A presidential race of doom and gloom

Vermont Sen. Bernie Sanders and his supporters see a bleak national landscape raked over by corporations.
Vermont Sen. Bernie Sanders and his supporters see a bleak national landscape raked over by corporations. Getty Images

A common diagnosis of Jeb Bush’s failed campaign is that the candidate was “out of touch.” It’s hard to argue otherwise; Bush himself admitted it. “I’m not a grievance candidate,” he told NBC’s Chuck Todd. Sure enough, Bush soon wasn’t a candidate at all.

There are no more happy warriors on the hustings. Well, there’s Ohio Gov. John Kasich, who has not found much success on the campaign trail.

It has been 22 years since “angry white men” powered the Republican takeover of Congress. Over the decades their anger and alienation have only intensified as their dissatisfaction has spread across the land.

More than twice as many Americans believe the country is on the wrong track as on the right track. The 2015 American Values Survey found: “The number of Americans citing crime, racial tensions, and illegal immigration as major problems increased substantially between 2012 and 2015.”

Actually, crime is mostly down in that period, continuing a positive trend that is two decades long. Illegal immigration is down substantially from its 2007 peak. Racial “tensions,” which are a product of perception, may well be “up” for some Americans. But since 2012, jobs, GDP growth and the number of Americans with health insurance are all up despite many perceptions that they’re not.

In a world increasingly driven and navigated by data, American politics appears increasingly immune to its charms. Donald Trump’s voluminous lies have been repeatedly documented and refuted, yet he leads the Republican nomination race.

“What most Republicans know about the society and the economy comes from cable news, talk radio, right-wing blogs and the amplification from e-mails and other social media shared by close friends and relatives,” political scientist Norman Ornstein said via e-mail. “What is the most prevalent commercial they see? For gold! Why gold? That is what you buy when the Apocalypse is coming.”

On the Democratic side, life ought to be relatively cool and bright. The Democratic Party has its problems, but it’s not a steaming existential mess like the GOP.

Hillary Clinton is running for Obama’s third term. But to keep pace with Bernie Sanders, her Democratic rival, she’s also had to get acquainted with the gloom. The essence of the Sanders campaign is that the economy is “rigged” by those at the very top who are keeping everyone else down.

Sanders doesn’t consider Obama’s presidency a liberal success under extraordinarily adverse economic and political conditions. He and his supporters see a bleak landscape raked over by corporations and their political enablers in pursuit of dominance and profits.
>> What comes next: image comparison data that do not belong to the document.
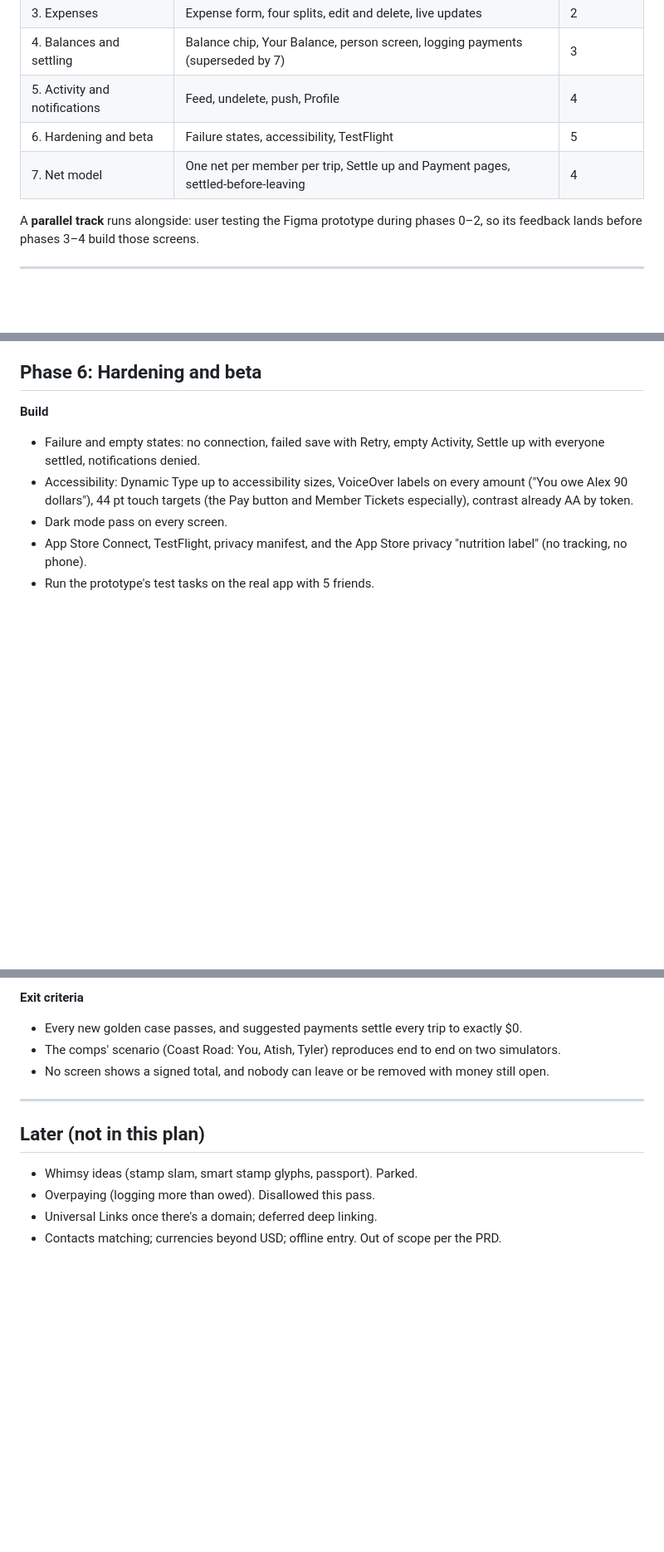
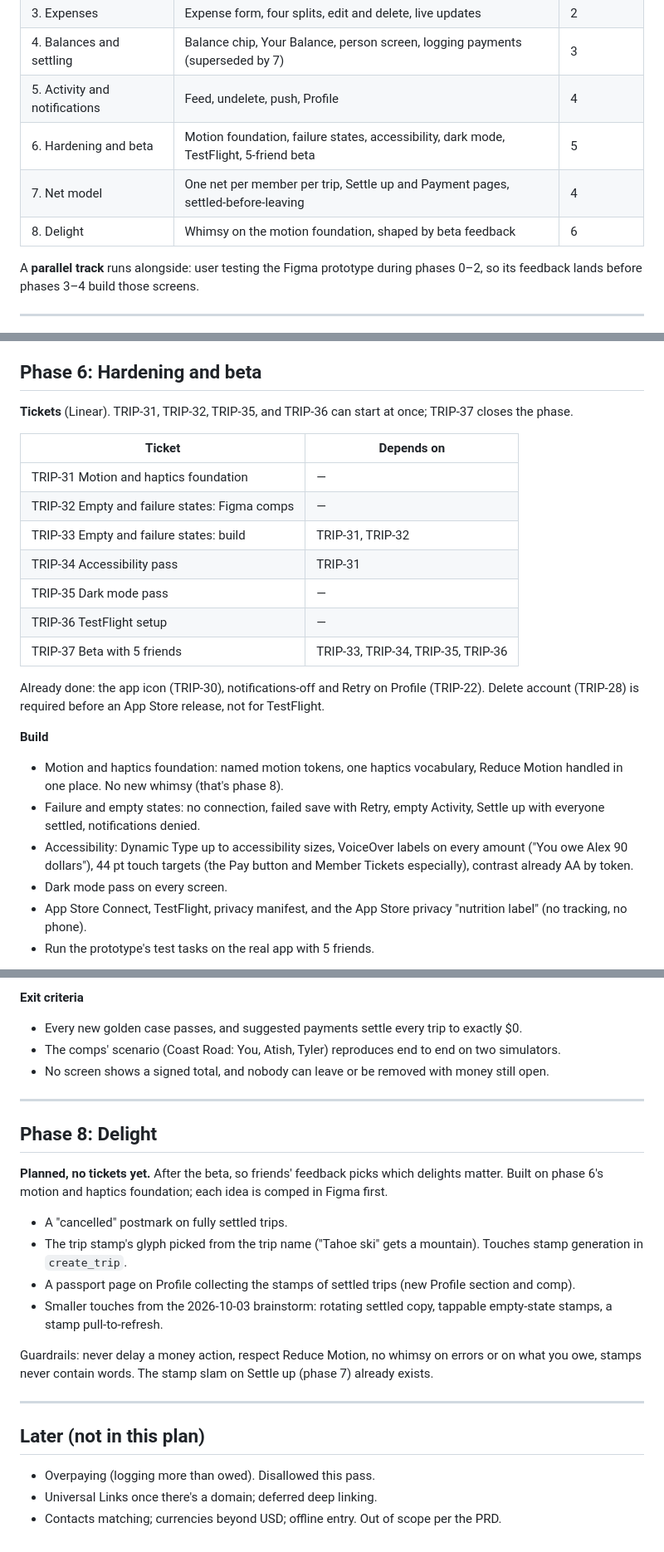
Before and after one commit to taytayrad/tripsplit-ios, a Markdown page: docs/implementation-plan.md, 3 parts joined by grey strips. Shown at 83% size. Drawn GitHub-style; blank space fills up the shorter version.

Commit message:
Implementation plan: Phase 5 built, Phase 6 tickets, Phase 8 Delight
Co-Authored-By: Claude Opus 5.5 <noreply@anthropic.com>

```diff
--- a/docs/implementation-plan.md
+++ b/docs/implementation-plan.md
@@ -23,8 +23,9 @@ prd.md          product requirements + decision log
 | 3. Expenses | Expense form, four splits, edit and delete, live updates | 2 |
 | 4. Balances and settling | Balance chip, Your Balance, person screen, logging payments (superseded by 7) | 3 |
 | 5. Activity and notifications | Feed, undelete, push, Profile | 4 |
-| 6. Hardening and beta | Failure states, accessibility, TestFlight | 5 |
+| 6. Hardening and beta | Motion foundation, failure states, accessibility, dark mode, TestFlight, 5-friend beta | 5 |
 | 7. Net model | One net per member per trip, Settle up and Payment pages, settled-before-leaving | 4 |
+| 8. Delight | Whimsy on the motion foundation, shaped by beta feedback | 6 |
 
 A **parallel track** runs alongside: user testing the Figma prototype during phases 0–2, so its feedback lands before phases 3–4 build those screens.
 
@@ -140,7 +145,22 @@ A **parallel track** runs alongside: user testing the Figma prototype during pha
 
 ## Phase 6: Hardening and beta
 
+**Tickets** (Linear). TRIP-31, TRIP-32, TRIP-35, and TRIP-36 can start at once; TRIP-37 closes the phase.
+
+| Ticket | Depends on |
+|---|---|
+| TRIP-31 Motion and haptics foundation | — |
+| TRIP-32 Empty and failure states: Figma comps | — |
+| TRIP-33 Empty and failure states: build | TRIP-31, TRIP-32 |
+| TRIP-34 Accessibility pass | TRIP-31 |
+| TRIP-35 Dark mode pass | — |
+| TRIP-36 TestFlight setup | — |
+| TRIP-37 Beta with 5 friends | TRIP-33, TRIP-34, TRIP-35, TRIP-36 |
+
+Already done: the app icon (TRIP-30), notifications-off and Retry on Profile (TRIP-22). Delete account (TRIP-28) is required before an App Store release, not for TestFlight.
+
 **Build**
+- Motion and haptics foundation: named motion tokens, one haptics vocabulary, Reduce Motion handled in one place. No new whimsy (that's phase 8).
 - Failure and empty states: no connection, failed save with Retry, empty Activity, Settle up with everyone settled, notifications denied.
 - Accessibility: Dynamic Type up to accessibility sizes, VoiceOver labels on every amount ("You owe Alex 90 dollars"), 44 pt touch targets (the Pay button and Member Tickets especially), contrast already AA by token.
 - Dark mode pass on every screen.
@@ -170,9 +190,21 @@ A **parallel track** runs alongside: user testing the Figma prototype during pha
 
 ---
 
+## Phase 8: Delight
+
+**Planned, no tickets yet.** After the beta, so friends' feedback picks which delights matter. Built on phase 6's motion and haptics foundation; each idea is comped in Figma first.
+
+- A "cancelled" postmark on fully settled trips.
+- The trip stamp's glyph picked from the trip name ("Tahoe ski" gets a mountain). Touches stamp generation in `create_trip`.
+- A passport page on Profile collecting the stamps of settled trips (new Profile section and comp).
+- Smaller touches from the 2026-10-03 brainstorm: rotating settled copy, tappable empty-state stamps, a stamp pull-to-refresh.
+
+Guardrails: never delay a money action, respect Reduce Motion, no whimsy on errors or on what you owe, stamps never contain words. The stamp slam on Settle up (phase 7) already exists.
+
+---
+
 ## Later (not in this plan)
 
-- Whimsy ideas (stamp slam, smart stamp glyphs, passport). Parked.
 - Overpaying (logging more than owed). Disallowed this pass.
 - Universal Links once there's a domain; deferred deep linking.
 - Contacts matching; currencies beyond USD; offline entry. Out of scope per the PRD.
```
Also changed, not shown: other parts of docs/implementation-plan.md (+4 -0 lines).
Sanders’s list of bad guys (the rich) is short. Republicans, by contrast, offer a smorgasbord of enemies.

There are serious problems in the U.S.

But the general contours of the economy and the nation circa 2016 are insufficient to explain how so many Americans came to have faith in a narrative of doom. The resulting paralysis undermines the capacity of politics and policy to use traditional levers to address the very problems bringing everyone down.

One of Americans’ most telling anxieties is the pervasive fear that they or a loved one will fall victim to a terrorist attack. For the average American, the chances are smaller than minuscule. But we are a nation seemingly hooked on fear itself. Mexican or Muslim, overbearing rich or grasping poor, we’ll get a fix wherever we can find it.

Francis Wilkinson writes on politics and domestic policy for Bloomberg View.